INFORMATION SHOWN »
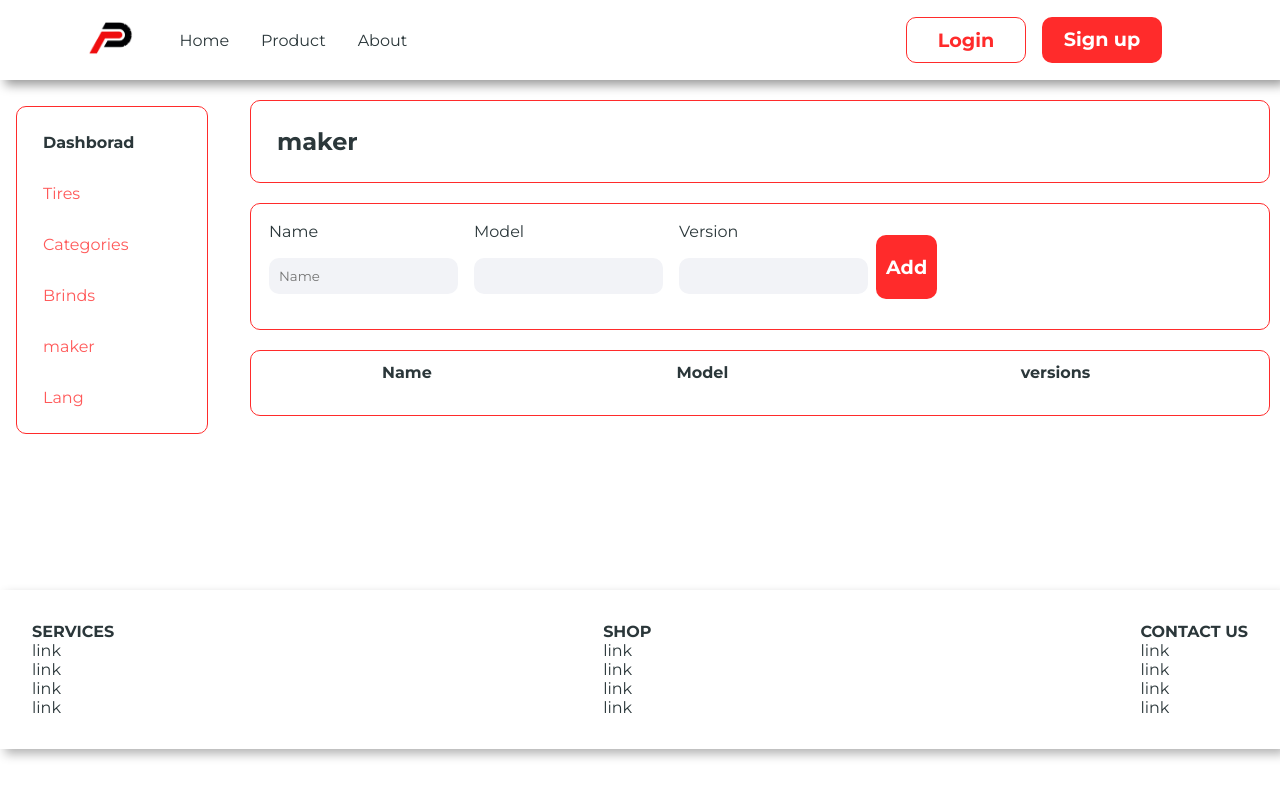
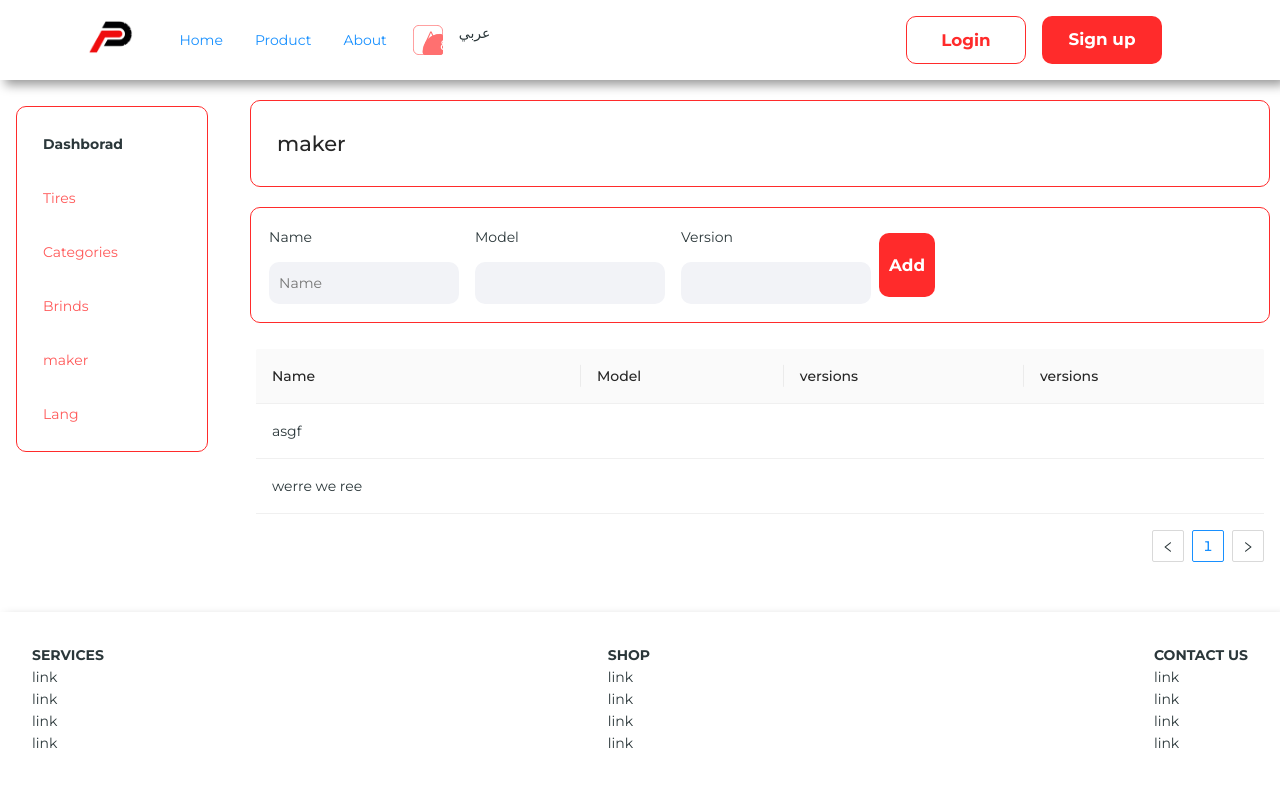
Before and after one commit to ktsyr1/dolab, a Next.js app: page /admin/maker in a window 1280 px wide. Built offline with nearby package versions, Linux system fonts and the light colour scheme; some icons are missing.

Commit message:
up date day

```diff
--- a/pages/admin/maker.jsx
+++ b/pages/admin/maker.jsx
@@ -7,8 +7,9 @@ import Forms from "/theme/forms";
 import { PencilOutline, TrashOutline } from "react-ionicons";
 import axios from "axios";
 import { useRouter } from "next/router";
-import Table, { TableRow } from "../../theme/tables";
-
+// import Table, { TableRow } from "../../theme/tables";
+import { Space, Table, Tag } from 'antd';
+import 'antd/dist/antd.css'
 export default function Maker() {
     let { locale } = useRouter();
     let lang = LangContext(locale);
@@ -18,7 +19,20 @@ export default function Maker() {
         datas[e.target.name] = e.target.value;
         setData(datas);
     }
+    const dataSource = [
+        { id: '1', name: 'Mike', model: 32, address: '10 Downing Street', },
+        { id: '2', name: 'John', model: 42, address: '10 Downing Street', },
+    ];
+
+    const columns = [
+        { title: lang.name, dataIndex: 'name', key: 'name', },
+        { title: lang.model, dataIndex: 'model', key: 'model', },
+        { title: lang.versions, dataIndex: 'versions', key: 'models[0].model', },
+        { title: 'versions', dataIndex: 'versions', key: 'versions', },
+    ];
+
     console.log(data);
+
     return (
         <div className="box col w-full">
             <Head>
@@ -31,15 +45,9 @@ export default function Maker() {
                 <Input name="versions" title={lang.version} />
                 <button className="btn h-6 alignX">{lang.add}</button>
             </div>
-            <Table head={['name', 'model', "versions"]}>
-                {ArrayMaker.map(item => {
-                    let data = [item.name, item.models[0].model, item.models[0].versions];
-                    return (
-                        <TableRow data={item} />
-                    )
-                })}
-
-            </Table>
+            <div className="m">
+                <Table dataSource={ArrayMaker} columns={columns} />
+            </div>
         </div>
     );
 }
@@ -51,7 +59,10 @@ let ArrayMaker = [
     },
     {
         name: "werre we ree",
-        models: [{ model: "sad", versions: ["v1", 'v2'] }],
+        models: [
+            { model: "sdda", versions: ["v1", 'v2', 'v3'] },
+            { model: "sad", versions: ["v1", 'v2'] },
+        ],
     },
 
 ]
--- a/styles/style.sass
+++ b/styles/style.sass
@@ -57,3 +57,9 @@ input ,textarea
         color: var(--color-dark)
 .m-auto
     margin: 0 auto !important
+table
+    // border-collapse: collapse
+    tr
+        border-bottom: 5px solid var(--color-ui)
+        th ,td
+            text-align: start
--- a/styles/theme@v2.sass
+++ b/styles/theme@v2.sass
@@ -102,7 +102,7 @@
 
         .#{$tag}ui
             background-color: var(--color-bg)
-            background-color: linear-gradient(145deg, #e6e6e6, #ffffff)
+            // background-image:  linear-gradient(145deg, #e6e6e6, #ffffff)
             border-radius: 10px
             color: $colorUIX
             padding: 10px
--- a/theme/forms.jsx
+++ b/theme/forms.jsx
@@ -6,26 +6,31 @@
  *
  */
 export default function Forms(props) {
-    let { send, title, sendContext = 'send ', formStyle, type } = props
+    let { send, title, sendContext = 'send ', formStyle, type, close } = props
     let classOne = props.classes ? '.' + props.classes : ''
-    let close = () => document.querySelector('.forms' + classOne)?.classList.toggle('none')
+    let Close = close ? close : () => {
+        document.querySelector('.forms' + classOne)?.classList.toggle('none')
+        document.querySelector('#forms')?.classList.toggle('none')
+    }
     let style = {
-        box: type ? { width: '100%', height: '100%', right: 0, top: 0, } : { right: 0, top: 0 },
+        box: type
+            ? { width: '100%', height: '100%', right: 0, top: 0, }
+            : { right: 0, top: 0, zIndex: 1, width: '-webkit-fill-available', height: '-webkit-fill-available' },
         sh: { width: '100%', height: '100%', backdropFilter: 'blur(10px)' }
     }
     return (
         <div className={`forms m-auto box alignX alignY ${props.classes} ${type ? type : 'pup none'}`} style={style.box} >
-            {!type ? <div style={sh} /> : ''}
+            {!type ? <div style={style.sh} /> : ''}
 
-            <div id="forms" className={`box col ui ${props.classes} ${type}`} style={formStyle}>
+            <div id="forms" className={`box col ui ${props.classes} ${type ? type : 'pup none'}`} style={formStyle}>
 
                 <h2 className="box alignX m titles" >{title}</h2>
                 {/* props ccildren */}
 
                 {props.children}
                 <div className="box row alignX-end">
-                    {type == 'none pup' ? <button className="btn w-full diseble" onClick={close} style={{ margin: ' 0 10px' }}>close</button> : ''}
-                    <button className="btn w-full " style={{ maxWidth: '350px' }} onClick={send ? send : close}>{sendContext} </button>
+                    {!type ? <button className="btn w-full diseble" onClick={Close} style={{ margin: ' 0 10px' }}>close</button> : ''}
+                    <button className="btn w-full " style={{ maxWidth: '350px' }} onClick={send ? send : Close}>{sendContext} </button>
 
 
                 </div>
--- a/theme/nav.jsx
+++ b/theme/nav.jsx
@@ -11,6 +11,7 @@ export default function Nav() {
         document.querySelector('.menu').classList.toggle('md-none')
         document.querySelector('.menu').classList.toggle('lg-none')
         document.querySelector('.menu_admin')?.classList.toggle('none')
+        document.querySelector('.menu_admin')?.classList.toggle('sm-none')
     }
     return (
         <nav className="R-m alignX-full alignY box  sh pup ">
@@ -33,7 +34,7 @@ export default function Nav() {
 }
 
 function Menu({ open }) {
-    let { locale } = useRouter()
+    let { locale, asPath } = useRouter()
     let lang = LangContext(locale)
     let data = [
         { content: lang?.home, href: '/' },
@@ -51,7 +52,7 @@ function Menu({ open }) {
                         </Link>
                     )
                 })}
-                {/* <Languages /> */}
+                <Languages asPath={asPath} locale={locale} />
             </div>
             <div className="box row sm-col md-col lg-col sm-w-full md-w-full lg-w-full" onClick={open} >
                 <AuthItems />
@@ -59,27 +60,32 @@ function Menu({ open }) {
         </div >
     )
 }
-function Languages() {
-    let { asPath, locale } = useRouter()
+function Languages({ asPath, locale }) {
+    let [lang, setLang] = useState(locale)
+    let [Context, setContext] = useState('English')
+    useEffect(() => {
+        setLang(locale !== 'en' ? 'en' : 'ar')
+        setContext(locale !== 'en' ? 'English' : 'عربي')
+    }, [locale])
     return (
-        <Link className='sm-w-full box alignY ' href={asPath} locale={locale !== 'en' ? 'en' : 'ar'} style={{ padding: '0 10px ' }} >
+        <Link className='sm-w-full box alignY ' href={asPath} locale={lang} style={{ padding: '0 10px ' }} >
             <svg xmlns="http://www.w3.org/2000/svg" width="30" height="30" viewBox="0 0 40 40">
                 <g transform="translate(-234 -136.388)">
-                    <g transform="translate(234 136.388)" fill="#fff" stroke="#ff7070" stroke-width="1">
+                    <g transform="translate(234 136.388)" fill="#fff" stroke="#ff7070" strokeWidth="1">
                         <rect width="40" height="40" rx="8" stroke="none" />
                         <rect x="0.5" y="0.5" width="39" height="39" rx="7.5" fill="none" />
                     </g>
-                    <text id="A" transform="translate(250 160.388)" fill="#ff7070" font-size="22" font-family="SegoeUI, Segoe UI"><tspan x="0" y="0">A</tspan></text>
-                    <g id="Rectangle_2" data-name="Rectangle 2" transform="translate(247 148.388)" fill="#ff7070" stroke="#ff7070" stroke-width="1">
+                    <text id="A" transform="translate(250 160.388)" fill="#ff7070" fontSize="22" fontFamily="SegoeUI, Segoe UI"><tspan x="0" y="0">A</tspan></text>
+                    <g id="Rectangle_2" data-name="Rectangle 2" transform="translate(247 148.388)" fill="#ff7070" stroke="#ff7070" strokeWidth="1">
                         <path d="M23.49,0h0A3.51,3.51,0,0,1,27,3.51V24.49A3.51,3.51,0,0,1,23.49,28H3.51A3.51,3.51,0,0,1,0,24.49v-1A23.49,23.49,0,0,1,23.49,0Z" stroke="none" />
                         <path d="M23.217.5h0A3.283,3.283,0,0,1,26.5,3.783V24.217A3.283,3.283,0,0,1,23.217,27.5H3.783A3.283,3.283,0,0,1,.5,24.217v-1A22.717,22.717,0,0,1,23.217.5Z" fill="none" />
                     </g>
-                    <text id="ع" transform="translate(270 165.388)" fill="#fff" font-size="18" font-family="Lalezar-Regular, Lalezar"><tspan x="0" y="0">ع</tspan></text>
+                    <text id="ع" transform="translate(270 165.388)" fill="#fff" fontSize="18" fontFamily="Lalezar-Regular, Lalezar"><tspan x="0" y="0">ع</tspan></text>
                 </g>
             </svg>
 
 
-            <p className="p">{locale !== 'en' ? 'English' : 'عربي'}</p>
+            <p className="p">{Context}</p>
         </Link>
     )
 }
@@ -113,11 +119,11 @@ function AuthItems() {
     } else {
         return (
             < >
-                <Link href='#' className='box row alignY m' >
+                <Link href='#' className='box row alignY' >
                     <PersonOutline color={'#00000'} title={'profile'} height="30px" width="30px" />
                     <p className="p-3">{lang?.profile}</p>
                 </Link>
-                <Link href='/admin' className='box row alignY m' >
+                <Link href='/admin' className='box row alignY' >
                     <GridOutline color={'#00000'} title={'admin'} height="40px" width="40px" />
                     <p className="p-3">{lang?.dashboard}</p>
 
--- a/theme/tables.jsx
+++ b/theme/tables.jsx
@@ -1,5 +1,6 @@
 import Head from "next/head";
 import { useRouter } from "next/router";
+import { PencilOutline, TrashOutline } from "react-ionicons";
 import { LangContext } from "../lib";
 
 export default function Table({ head, rows, schema, className, style, ...props }) {
@@ -12,29 +13,23 @@ export default function Table({ head, rows, schema, className, style, ...props }
     }
     return (
         <table className="ui">
-            <thead style={style.thead}>
-                <tr>
-                    {head?.map(item => <th>{lang[item]} </th>)}
-                </tr>
-            </thead>
-            <tbody style={{ display: 'inline-grid', width: '-webkit-fill-available' }} >
-                {rows?.map(row => (
-                    <tr dataJson={JSON.stringify(row)} className='p-2 w-full'>
-                        {schema.map(item => <td>{row[item]}</td>)}
-                        <hr />
-                    </tr>
-                ))}
-            </tbody>
+            <tr>
+                {head?.map(item => <th>{lang[item]} </th>)}
+            </tr>
+            {props.children}
         </table>
     )
 }
-export function TableRow({ data }) {
+export function TableRow({ data, json, ...props }) {
     return (
-        <tr>
-            <tr dataJson={JSON.stringify(data)} className='p-2 w-full'>
-                {data.map(item => <td>{item}</td>)}
-            </tr>
-            <hr />
+        <tr dataJson={JSON.stringify(json)} n>
+            {data.map(item => <td>{item}</td>)}
+            <td>
+                <div style={{ display: 'flex', justifyContent: 'space-around' }}>
+                    {props.edit ? <PencilOutline width={'20px'} height={'20px'} /> : ''}
+                    {props.delete ? <TrashOutline width={'20px'} height={'20px'} /> : ''}
+                </div>
+            </td>
         </tr>
     )
 }
```
Also changed, not shown: package.json (+8 -1 lines), pages/admin/brinds.jsx (+11 -3 lines), pages/admin/categories.jsx (+28 -5 lines), 1 other file (tests, documents, lock files or other folders).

GOAL OF THE EXERCISE »
Within the data above, how many lines include the word "button"? Respond with the number only.

ANSWER FOR THE TASK »
5